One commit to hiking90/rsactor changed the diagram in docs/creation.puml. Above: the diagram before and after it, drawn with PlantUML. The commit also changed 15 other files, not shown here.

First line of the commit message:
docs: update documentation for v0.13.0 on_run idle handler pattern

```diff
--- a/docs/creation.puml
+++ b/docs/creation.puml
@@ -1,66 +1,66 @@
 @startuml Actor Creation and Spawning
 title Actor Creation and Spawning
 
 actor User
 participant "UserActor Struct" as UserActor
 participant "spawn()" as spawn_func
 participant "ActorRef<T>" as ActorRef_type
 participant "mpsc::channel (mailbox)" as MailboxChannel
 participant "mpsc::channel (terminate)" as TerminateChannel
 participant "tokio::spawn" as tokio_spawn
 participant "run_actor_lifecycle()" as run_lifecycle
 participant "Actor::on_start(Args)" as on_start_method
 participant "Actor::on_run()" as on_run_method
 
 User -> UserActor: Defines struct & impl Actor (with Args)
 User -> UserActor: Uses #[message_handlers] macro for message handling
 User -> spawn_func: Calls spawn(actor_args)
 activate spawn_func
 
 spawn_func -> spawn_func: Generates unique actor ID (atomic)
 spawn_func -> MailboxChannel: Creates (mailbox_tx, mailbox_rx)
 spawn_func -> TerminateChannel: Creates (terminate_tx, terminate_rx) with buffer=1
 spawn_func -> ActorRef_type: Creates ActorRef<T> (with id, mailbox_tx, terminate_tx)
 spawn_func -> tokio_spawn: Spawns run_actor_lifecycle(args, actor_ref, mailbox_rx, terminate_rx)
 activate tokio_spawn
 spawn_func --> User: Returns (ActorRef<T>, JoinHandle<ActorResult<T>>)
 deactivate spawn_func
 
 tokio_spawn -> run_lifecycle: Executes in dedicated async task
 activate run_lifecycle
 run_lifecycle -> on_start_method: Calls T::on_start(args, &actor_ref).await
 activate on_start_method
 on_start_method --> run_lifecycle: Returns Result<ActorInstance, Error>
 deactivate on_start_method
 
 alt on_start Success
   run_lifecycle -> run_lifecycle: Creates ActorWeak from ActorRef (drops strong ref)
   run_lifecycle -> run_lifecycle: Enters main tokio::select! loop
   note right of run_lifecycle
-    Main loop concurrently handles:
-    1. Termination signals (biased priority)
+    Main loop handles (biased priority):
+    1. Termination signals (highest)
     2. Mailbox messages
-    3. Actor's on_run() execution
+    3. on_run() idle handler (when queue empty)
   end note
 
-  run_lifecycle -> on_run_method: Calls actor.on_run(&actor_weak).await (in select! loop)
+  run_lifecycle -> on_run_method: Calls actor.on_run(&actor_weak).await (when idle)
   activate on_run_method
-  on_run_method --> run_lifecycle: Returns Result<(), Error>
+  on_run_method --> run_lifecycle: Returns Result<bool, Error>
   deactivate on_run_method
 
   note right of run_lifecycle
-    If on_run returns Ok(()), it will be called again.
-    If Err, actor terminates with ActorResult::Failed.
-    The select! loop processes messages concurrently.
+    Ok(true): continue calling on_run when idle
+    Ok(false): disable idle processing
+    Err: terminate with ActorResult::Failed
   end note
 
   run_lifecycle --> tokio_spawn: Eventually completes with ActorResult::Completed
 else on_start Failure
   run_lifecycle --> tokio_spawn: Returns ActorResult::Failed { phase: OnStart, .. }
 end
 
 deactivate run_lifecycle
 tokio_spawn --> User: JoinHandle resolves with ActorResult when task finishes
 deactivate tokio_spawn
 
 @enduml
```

#### [What you will do]
Say how many lines above contain the string "participant". Answer with the number only.

#### [Worked solution]
9